Design creates the “rules of the road” for UX. Discussion subreddits strive to have an experience that prioritizes comment content. This is enabled in large part through clear rules, effective enforcement, and community norms centered around reading entire posts and comments. Design for Discussion feels that, based on our learned experience, the Reddit redesign tips the scales in favor of visual content over comments. Therefore, we collaborated on this proposal to turn our constructive feedback into useful solutions for the design team to consider. We appreciate all the thought and effort put into this redesign and look forward to discussing this further.
Signed by the moderation teams of:
¹ Please note that nothing in this proposal should be construed as a demand or ultimatum. Our sole purpose is to share our concerns and, building on that, suggest experience-based solutions.
² Studies are outside the scope of this proposal. However, /r/changemyview does have some study data available that indicates our rule structure is the pillar for getting users to engage in a way conducive to conversation. It is available on our subreddit Wiki under “Academic Research.”

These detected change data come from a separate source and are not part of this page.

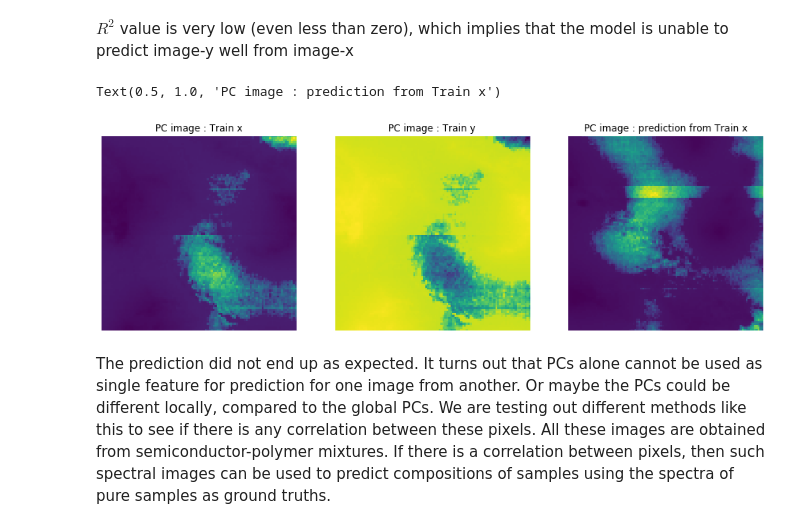
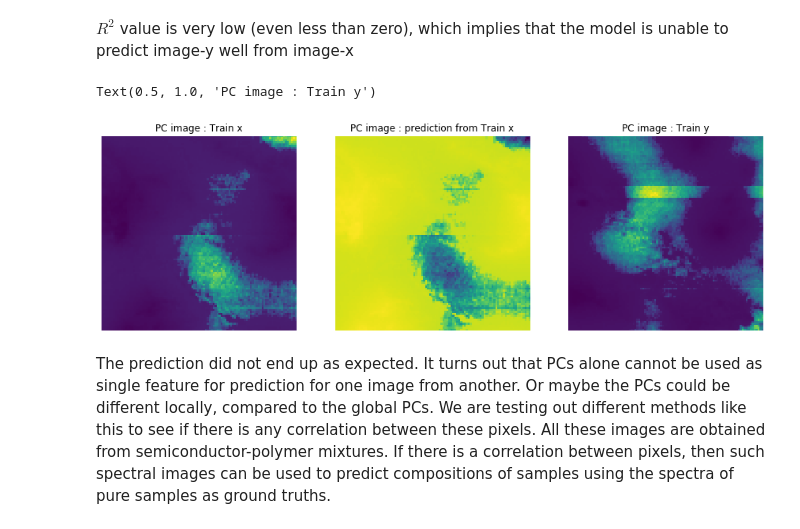
Before and after one commit to mdbresh/HyperUnmixing, a Jupyter notebook: notebooks/2020508_PCA.ipynb, the cells around one changed output. Cells and saved outputs as stored; diff of their text form; code cells hidden in the pictures.

```diff
--- a/notebooks/2020508_PCA.ipynb
+++ b/notebooks/2020508_PCA.ipynb
@@ -114,19 +114,19 @@ pred_y = lin_pred.reshape(im_y.shape[:2])
 # %%
 fig, ax = plt.subplots(ncols=3, figsize=(15,5))
 
 for a in ax:
     a.axis('off')
 
 ax[0].imshow(PC_im_x)
 ax[0].set_title("PC image : Train x")
 
 ax[1].imshow(pred_y)
-ax[1].set_title("PC image : Train y")
+ax[1].set_title("PC image : prediction from Train x")
 
 ax[2].imshow(PC_im_y)
-ax[2].set_title("PC image : prediction from Train x")
+ax[2].set_title("PC image : Train y")
 # %% [output]
-Text(0.5, 1.0, 'PC image : prediction from Train x')
+Text(0.5, 1.0, 'PC image : Train y')
-[figure, old version]
+[figure, new version]
 # %% [markdown]
 The prediction did not end up as expected. It turns out that PCs alone cannot be used as single feature for prediction for one image from another. Or maybe the PCs could be different locally, compared to the global PCs. We are testing out different methods like this to see if there is any correlation between these pixels. All these images are obtained from semiconductor-polymer mixtures. If there is a correlation between pixels, then such spectral images can be used to predict compositions of samples using the spectra of pure samples as ground truths.
```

³ Suggestions by /u/qtx, who designed the CSS for /r/AskReddit, /r/ChangeMyView and /r/IAmA, to name just a few subreddits. /r/IAmA (17,889,254 subscribers) is not party to this proposal; however, they present a good use case of Reddit tailoring its design to the specific function of a subreddit, therefore supporting the intended UX and bolstering its broad appeal. We find /u/qtx’s feedback persuasive in this context.